RECORDS SHOWN
..........

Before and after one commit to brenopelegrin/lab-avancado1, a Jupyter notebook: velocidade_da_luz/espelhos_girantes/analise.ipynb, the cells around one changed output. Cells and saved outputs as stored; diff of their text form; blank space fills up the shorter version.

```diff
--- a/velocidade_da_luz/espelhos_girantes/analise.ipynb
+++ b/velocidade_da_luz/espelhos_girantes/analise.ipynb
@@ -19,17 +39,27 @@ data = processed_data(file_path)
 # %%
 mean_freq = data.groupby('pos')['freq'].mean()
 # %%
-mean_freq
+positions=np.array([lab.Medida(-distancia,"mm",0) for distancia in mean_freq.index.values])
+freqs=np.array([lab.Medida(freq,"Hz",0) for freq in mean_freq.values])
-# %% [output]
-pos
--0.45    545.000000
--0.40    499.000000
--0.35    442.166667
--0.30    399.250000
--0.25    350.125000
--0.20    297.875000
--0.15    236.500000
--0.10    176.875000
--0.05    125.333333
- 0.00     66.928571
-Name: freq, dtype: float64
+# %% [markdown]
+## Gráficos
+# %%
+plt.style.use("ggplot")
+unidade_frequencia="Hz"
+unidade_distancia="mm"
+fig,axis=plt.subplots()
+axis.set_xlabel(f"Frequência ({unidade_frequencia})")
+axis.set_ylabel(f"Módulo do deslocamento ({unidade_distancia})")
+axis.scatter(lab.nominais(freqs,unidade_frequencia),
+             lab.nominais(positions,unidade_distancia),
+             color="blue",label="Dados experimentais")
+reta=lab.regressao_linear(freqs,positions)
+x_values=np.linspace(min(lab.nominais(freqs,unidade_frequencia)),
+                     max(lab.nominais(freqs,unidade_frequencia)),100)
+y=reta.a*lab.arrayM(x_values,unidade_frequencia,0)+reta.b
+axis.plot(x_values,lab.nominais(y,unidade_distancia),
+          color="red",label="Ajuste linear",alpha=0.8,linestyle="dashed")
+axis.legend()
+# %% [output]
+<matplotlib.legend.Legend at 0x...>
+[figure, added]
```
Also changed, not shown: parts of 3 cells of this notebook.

..........

WORK TO COMPLETE
Each line of the data that holds "color" should be copied.

RESULT OF THE TASK
+             color="blue",label="Dados experimentais")
+          color="red",label="Ajuste linear",alpha=0.8,linestyle="dashed")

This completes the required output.